The second issue has an even more important implication for my relationship with Israel. A core driving force behind the creation of New London Synagogue was personal. Emmanuel Levinas, the great Jewish writer of the last century claims interpersonal relationships drive ethical behaviours. When we truly see another, or when we are truly seen, we are changed and forced to confront the possible impacts of our own decisions on those we live alongside. That’s what happened in the early days of New London. But that is not what is happening in Israel. One side is not seeing the other, at least not nearly enough. There is political point-scoring aplenty but not enough effort is being put into understanding the dreams and honestly held fears of the ‘other.’ Jews and Palestinians in Israel alike are simply not experiencing moments of encountering the other in the context of a true meeting of two human beings. And without that there will, of course, be intransigence.
On the one hand New London was formed because of a singular theological claim and a particular set of circumstances. But the implications of the twin driving forces behind the formation of this special community go far beyond the boundaries of our Abbey Road plot. In shul this Shabbat I will be sharing some of the implications of, what I call, a New London way of engaging with Israel in the assisted by an extraordinary teaching of Emmanuel Levinas. I hope you will be able to join us.
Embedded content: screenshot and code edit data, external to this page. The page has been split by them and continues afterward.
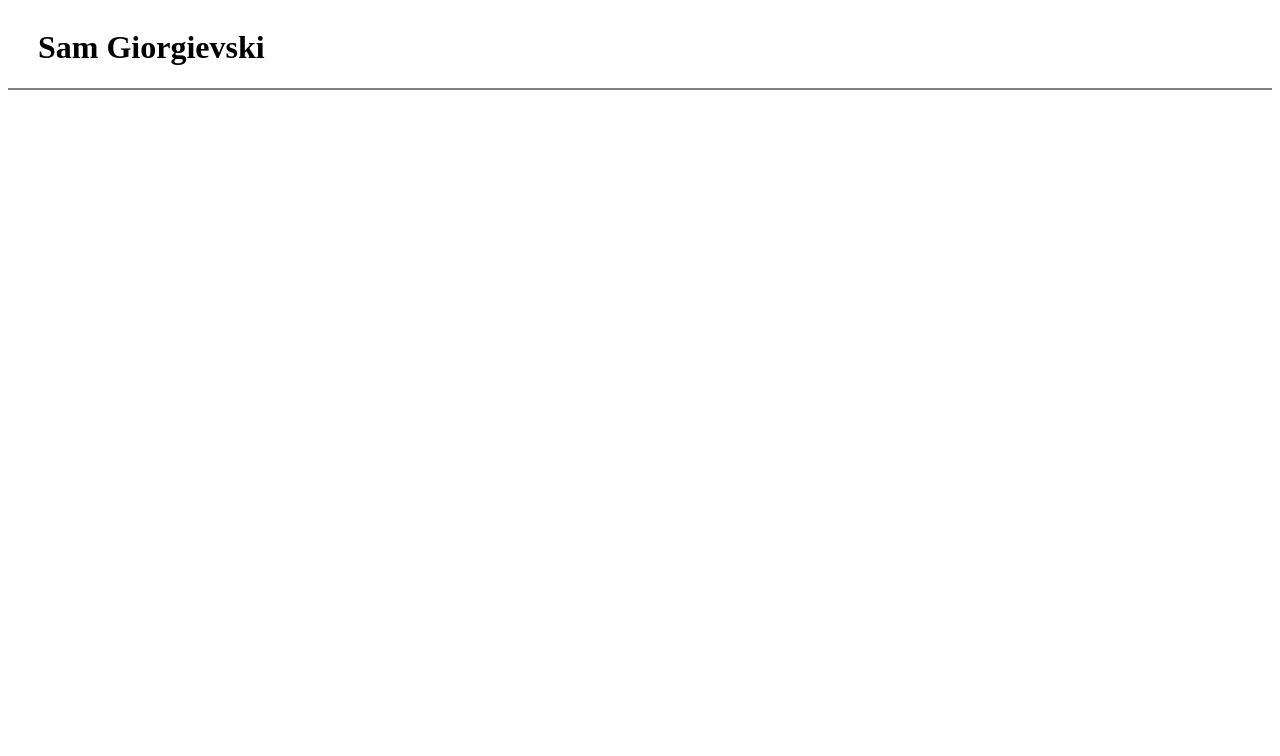
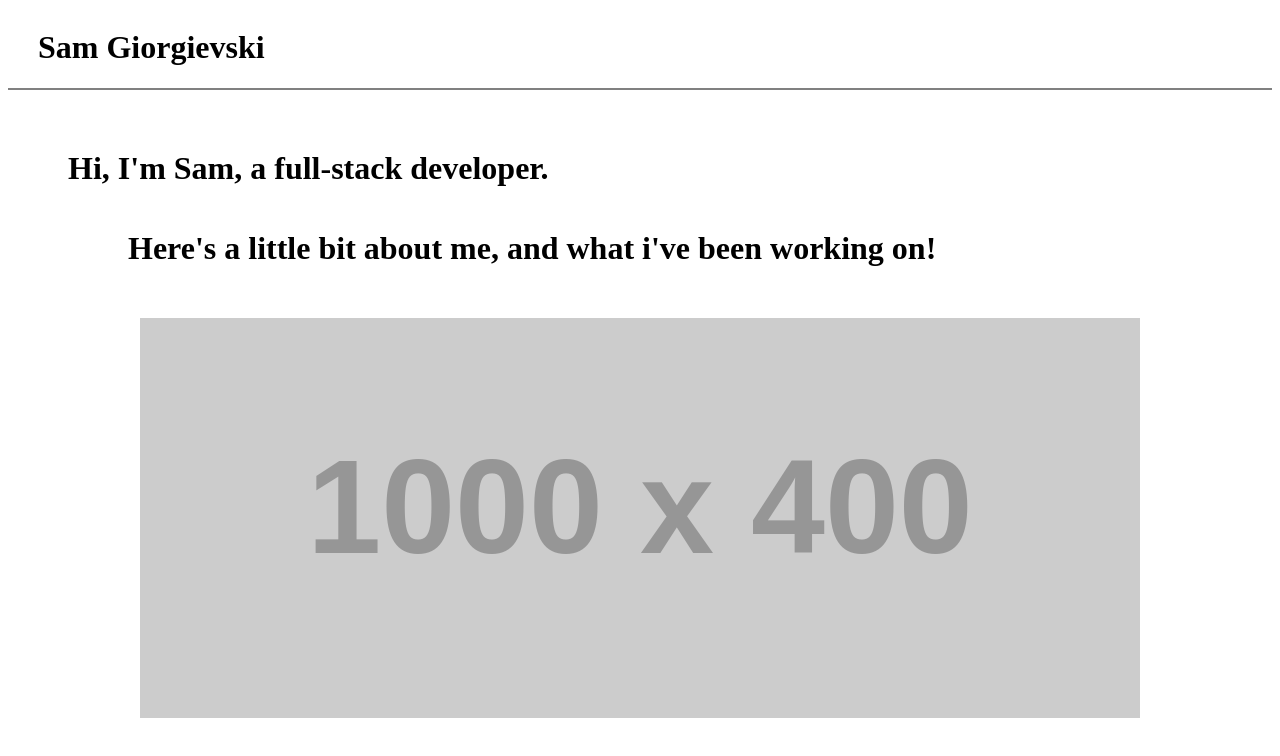
Before and after one commit to SamGiorgievski/portfolio, a React (Create React App) app: page / in a window 1280 px wide. Shown: the top 756 px of the page. Built offline with nearby package versions, Linux system fonts and the light colour scheme.

Commit message:
home page setup

```diff
--- a/src/App.js
+++ b/src/App.js
@@ -1,10 +1,12 @@
 import Header from "./Header";
+import Home from "./Home";
 
 
 function App() {
   return (
     <div className="App">
       <Header />
+      <Home />
 
 
     </div>
--- /dev/null
+++ b/src/Home.js
@@ -0,0 +1,14 @@
+import React from 'react';
+import './Home.scss';
+
+
+export default function Home() {
+  return (
+    <div className="Home">
+      <h1 className="Home__title1">Hi, I'm Sam, a full-stack developer.
+      </h1>
+      <h1 className="Home__title2">Here's a little bit about me, and what i've been working on!</h1>
+      <img className="Home__image" src="https://via.placeholder.com/1000x400"></img>
+    </div>
+  )
+}
--- /dev/null
+++ b/src/Home.scss
@@ -0,0 +1,23 @@
+.Home {
+display: flex;
+flex-direction: column;
+
+}
+
+.Home__title1 {
+  margin-top: 60px;
+  margin-left: 60px;
+}
+
+.Home__title2 {
+  margin-left: 120px;
+}
+
+.Home__image {
+  margin-top: 30px;
+width: 1000px;
+height: 400px;
+position: relative;
+left: 50%;
+transform: translateX(-50%);
+}
```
Happy Birthday Israel,
Happy Birthday New London,
May we both go from strength to strength,